Web document revisions
· · · · ·
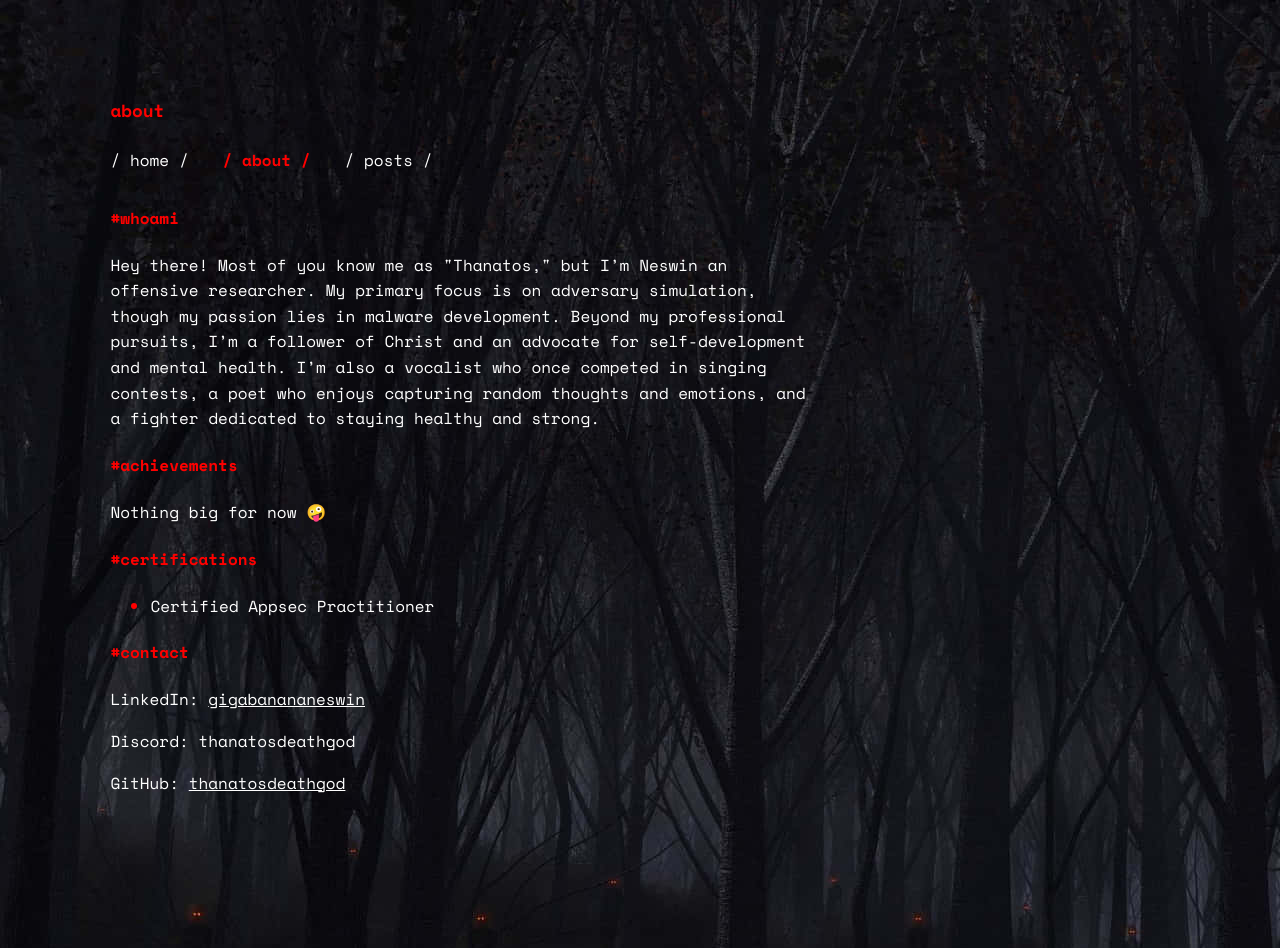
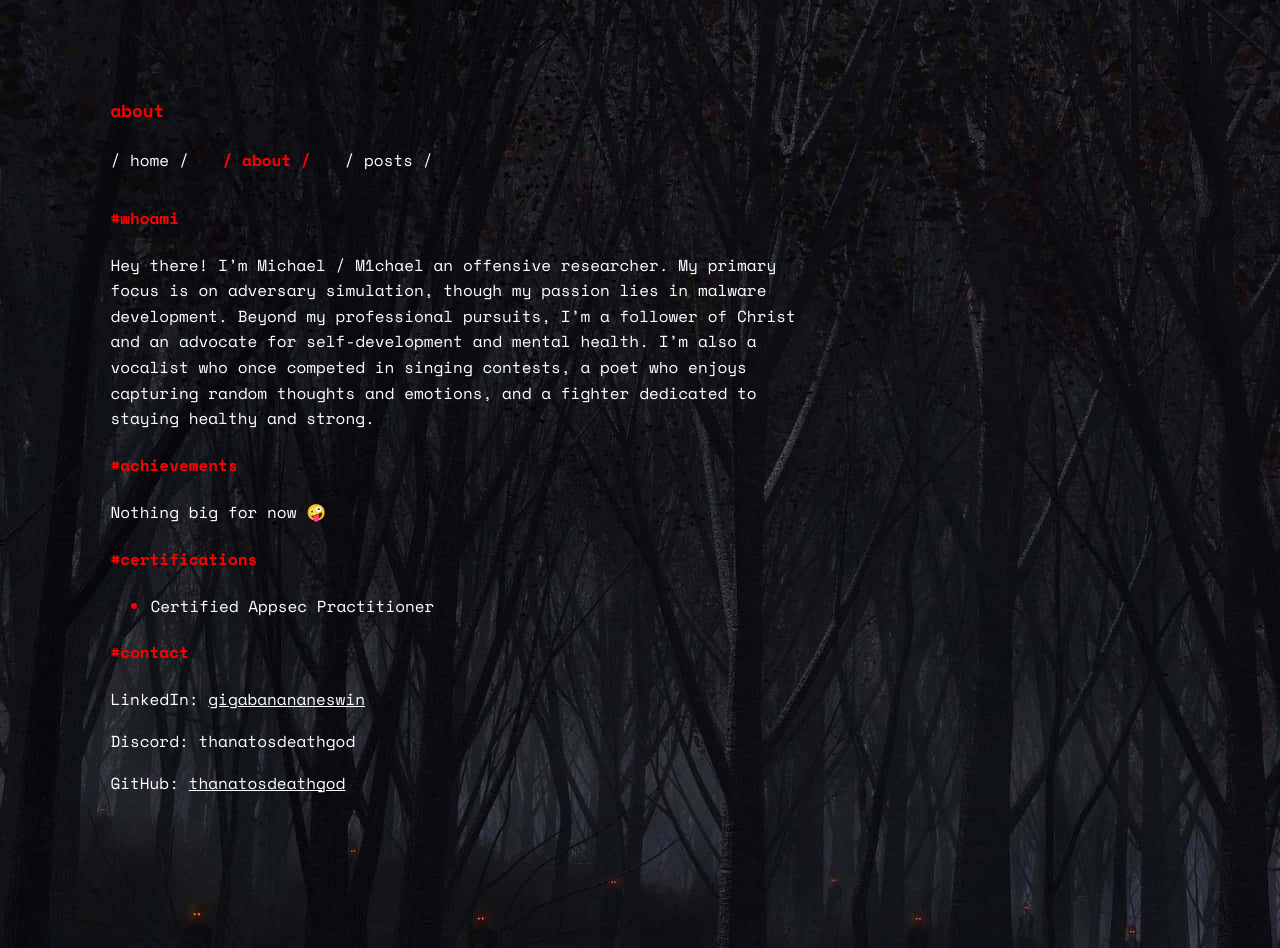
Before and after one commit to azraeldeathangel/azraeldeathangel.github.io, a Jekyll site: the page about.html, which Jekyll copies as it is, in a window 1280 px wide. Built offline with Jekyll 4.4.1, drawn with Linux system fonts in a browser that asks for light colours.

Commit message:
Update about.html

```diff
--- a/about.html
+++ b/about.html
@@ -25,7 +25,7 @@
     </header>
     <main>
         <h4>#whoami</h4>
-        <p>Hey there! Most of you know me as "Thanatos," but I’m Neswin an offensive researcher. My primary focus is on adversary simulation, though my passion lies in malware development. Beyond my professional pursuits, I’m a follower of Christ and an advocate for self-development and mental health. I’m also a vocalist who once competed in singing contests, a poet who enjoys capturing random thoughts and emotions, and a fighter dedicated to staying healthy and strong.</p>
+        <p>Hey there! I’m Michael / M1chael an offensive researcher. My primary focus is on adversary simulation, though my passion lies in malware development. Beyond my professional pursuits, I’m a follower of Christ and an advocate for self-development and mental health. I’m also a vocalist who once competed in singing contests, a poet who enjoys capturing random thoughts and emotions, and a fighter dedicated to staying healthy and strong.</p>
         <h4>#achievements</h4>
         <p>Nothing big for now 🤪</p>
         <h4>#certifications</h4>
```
· · · · ·
EXERCISE REQUIREMENTS
Produce an exact copy of the records above, leaving out the pictures.

WRITTEN RESPONSE
Before and after one commit to azraeldeathangel/azraeldeathangel.github.io, a Jekyll site: the page about.html, which Jekyll copies as it is, in a window 1280 px wide. Built offline with Jekyll 4.4.1, drawn with Linux system fonts in a browser that asks for light colours.

Commit message:
Update about.html

```diff
--- a/about.html
+++ b/about.html
@@ -25,7 +25,7 @@
     </header>
     <main>
         <h4>#whoami</h4>
-        <p>Hey there! Most of you know me as "Thanatos," but I’m Neswin an offensive researcher. My primary focus is on adversary simulation, though my passion lies in malware development. Beyond my professional pursuits, I’m a follower of Christ and an advocate for self-development and mental health. I’m also a vocalist who once competed in singing contests, a poet who enjoys capturing random thoughts and emotions, and a fighter dedicated to staying healthy and strong.</p>
+        <p>Hey there! I’m Michael / M1chael an offensive researcher. My primary focus is on adversary simulation, though my passion lies in malware development. Beyond my professional pursuits, I’m a follower of Christ and an advocate for self-development and mental health. I’m also a vocalist who once competed in singing contests, a poet who enjoys capturing random thoughts and emotions, and a fighter dedicated to staying healthy and strong.</p>
         <h4>#achievements</h4>
         <p>Nothing big for now 🤪</p>
         <h4>#certifications</h4>
```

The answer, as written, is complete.